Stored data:
====================

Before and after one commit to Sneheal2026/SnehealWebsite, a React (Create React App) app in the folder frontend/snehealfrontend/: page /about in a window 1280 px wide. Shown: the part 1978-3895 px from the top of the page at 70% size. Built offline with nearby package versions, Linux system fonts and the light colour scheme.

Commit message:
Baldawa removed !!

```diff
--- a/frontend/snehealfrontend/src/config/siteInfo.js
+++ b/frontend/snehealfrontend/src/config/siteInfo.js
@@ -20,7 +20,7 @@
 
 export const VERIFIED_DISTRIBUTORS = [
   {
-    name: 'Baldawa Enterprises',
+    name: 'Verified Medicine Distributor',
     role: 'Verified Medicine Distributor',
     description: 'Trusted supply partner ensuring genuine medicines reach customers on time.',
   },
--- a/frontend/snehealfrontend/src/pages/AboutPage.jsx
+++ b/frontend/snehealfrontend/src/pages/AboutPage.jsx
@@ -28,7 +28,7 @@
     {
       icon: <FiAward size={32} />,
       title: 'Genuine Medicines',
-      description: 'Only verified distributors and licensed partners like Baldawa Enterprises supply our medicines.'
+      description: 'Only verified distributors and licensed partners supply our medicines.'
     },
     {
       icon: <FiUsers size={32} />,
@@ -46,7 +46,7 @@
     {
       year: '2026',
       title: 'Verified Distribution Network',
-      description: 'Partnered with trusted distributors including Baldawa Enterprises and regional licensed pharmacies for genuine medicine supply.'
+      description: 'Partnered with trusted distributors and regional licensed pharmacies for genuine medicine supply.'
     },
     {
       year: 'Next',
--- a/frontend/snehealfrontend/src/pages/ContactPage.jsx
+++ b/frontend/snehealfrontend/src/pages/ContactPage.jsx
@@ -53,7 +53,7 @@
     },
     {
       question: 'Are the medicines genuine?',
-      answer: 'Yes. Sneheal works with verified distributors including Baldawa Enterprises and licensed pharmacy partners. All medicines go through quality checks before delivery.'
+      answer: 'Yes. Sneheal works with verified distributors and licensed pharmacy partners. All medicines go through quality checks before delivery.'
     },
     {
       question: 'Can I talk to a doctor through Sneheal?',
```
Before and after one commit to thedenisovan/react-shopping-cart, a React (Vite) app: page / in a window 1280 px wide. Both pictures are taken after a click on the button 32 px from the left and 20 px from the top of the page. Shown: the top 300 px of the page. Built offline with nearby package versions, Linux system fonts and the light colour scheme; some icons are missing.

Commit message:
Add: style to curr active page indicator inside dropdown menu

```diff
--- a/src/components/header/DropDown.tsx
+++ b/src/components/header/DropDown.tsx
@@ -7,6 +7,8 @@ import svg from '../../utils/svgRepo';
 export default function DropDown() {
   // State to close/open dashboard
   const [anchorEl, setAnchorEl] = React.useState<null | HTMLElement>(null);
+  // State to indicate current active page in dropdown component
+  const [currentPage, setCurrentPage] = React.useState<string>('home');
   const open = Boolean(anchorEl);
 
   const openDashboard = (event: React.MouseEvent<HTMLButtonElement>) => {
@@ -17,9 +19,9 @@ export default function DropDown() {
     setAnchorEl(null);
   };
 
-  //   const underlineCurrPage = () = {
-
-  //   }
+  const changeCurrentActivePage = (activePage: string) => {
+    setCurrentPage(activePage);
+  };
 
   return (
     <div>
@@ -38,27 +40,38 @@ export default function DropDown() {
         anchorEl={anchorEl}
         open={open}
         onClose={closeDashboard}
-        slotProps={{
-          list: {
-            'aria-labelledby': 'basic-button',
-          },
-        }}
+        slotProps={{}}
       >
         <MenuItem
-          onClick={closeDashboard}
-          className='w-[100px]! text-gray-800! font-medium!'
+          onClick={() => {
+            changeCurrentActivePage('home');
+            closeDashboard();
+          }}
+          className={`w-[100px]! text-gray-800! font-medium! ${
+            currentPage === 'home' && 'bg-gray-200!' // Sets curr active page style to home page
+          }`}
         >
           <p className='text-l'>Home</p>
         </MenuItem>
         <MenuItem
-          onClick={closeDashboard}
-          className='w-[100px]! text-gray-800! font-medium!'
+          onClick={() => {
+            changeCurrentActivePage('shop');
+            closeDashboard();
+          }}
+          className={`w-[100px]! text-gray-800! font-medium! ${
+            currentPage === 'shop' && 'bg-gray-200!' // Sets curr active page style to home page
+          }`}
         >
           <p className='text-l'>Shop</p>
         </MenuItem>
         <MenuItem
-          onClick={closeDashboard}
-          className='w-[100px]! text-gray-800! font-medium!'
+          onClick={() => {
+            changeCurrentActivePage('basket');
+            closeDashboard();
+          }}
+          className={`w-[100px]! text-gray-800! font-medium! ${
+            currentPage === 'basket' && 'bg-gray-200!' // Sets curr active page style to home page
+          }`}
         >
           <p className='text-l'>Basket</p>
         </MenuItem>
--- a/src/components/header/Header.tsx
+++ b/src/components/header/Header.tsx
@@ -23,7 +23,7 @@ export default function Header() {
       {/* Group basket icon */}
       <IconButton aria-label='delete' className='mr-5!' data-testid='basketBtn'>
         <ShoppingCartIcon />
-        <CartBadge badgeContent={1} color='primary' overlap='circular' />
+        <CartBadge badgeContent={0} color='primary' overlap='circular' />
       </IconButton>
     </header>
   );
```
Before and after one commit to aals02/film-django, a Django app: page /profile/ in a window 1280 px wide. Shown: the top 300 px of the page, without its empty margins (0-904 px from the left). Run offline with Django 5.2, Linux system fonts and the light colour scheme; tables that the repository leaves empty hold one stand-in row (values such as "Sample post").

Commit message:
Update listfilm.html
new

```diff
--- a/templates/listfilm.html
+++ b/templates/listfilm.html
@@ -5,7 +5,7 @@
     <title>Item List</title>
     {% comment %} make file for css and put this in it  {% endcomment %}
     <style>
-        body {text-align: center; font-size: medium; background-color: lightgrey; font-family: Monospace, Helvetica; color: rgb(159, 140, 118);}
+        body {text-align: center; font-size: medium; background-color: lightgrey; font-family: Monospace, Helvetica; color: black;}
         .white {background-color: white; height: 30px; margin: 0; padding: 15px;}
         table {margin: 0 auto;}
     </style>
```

====================

*BRIEF*
Your answer should be one number: how many lines above include the word "center".

*WORKED SOLUTION*
2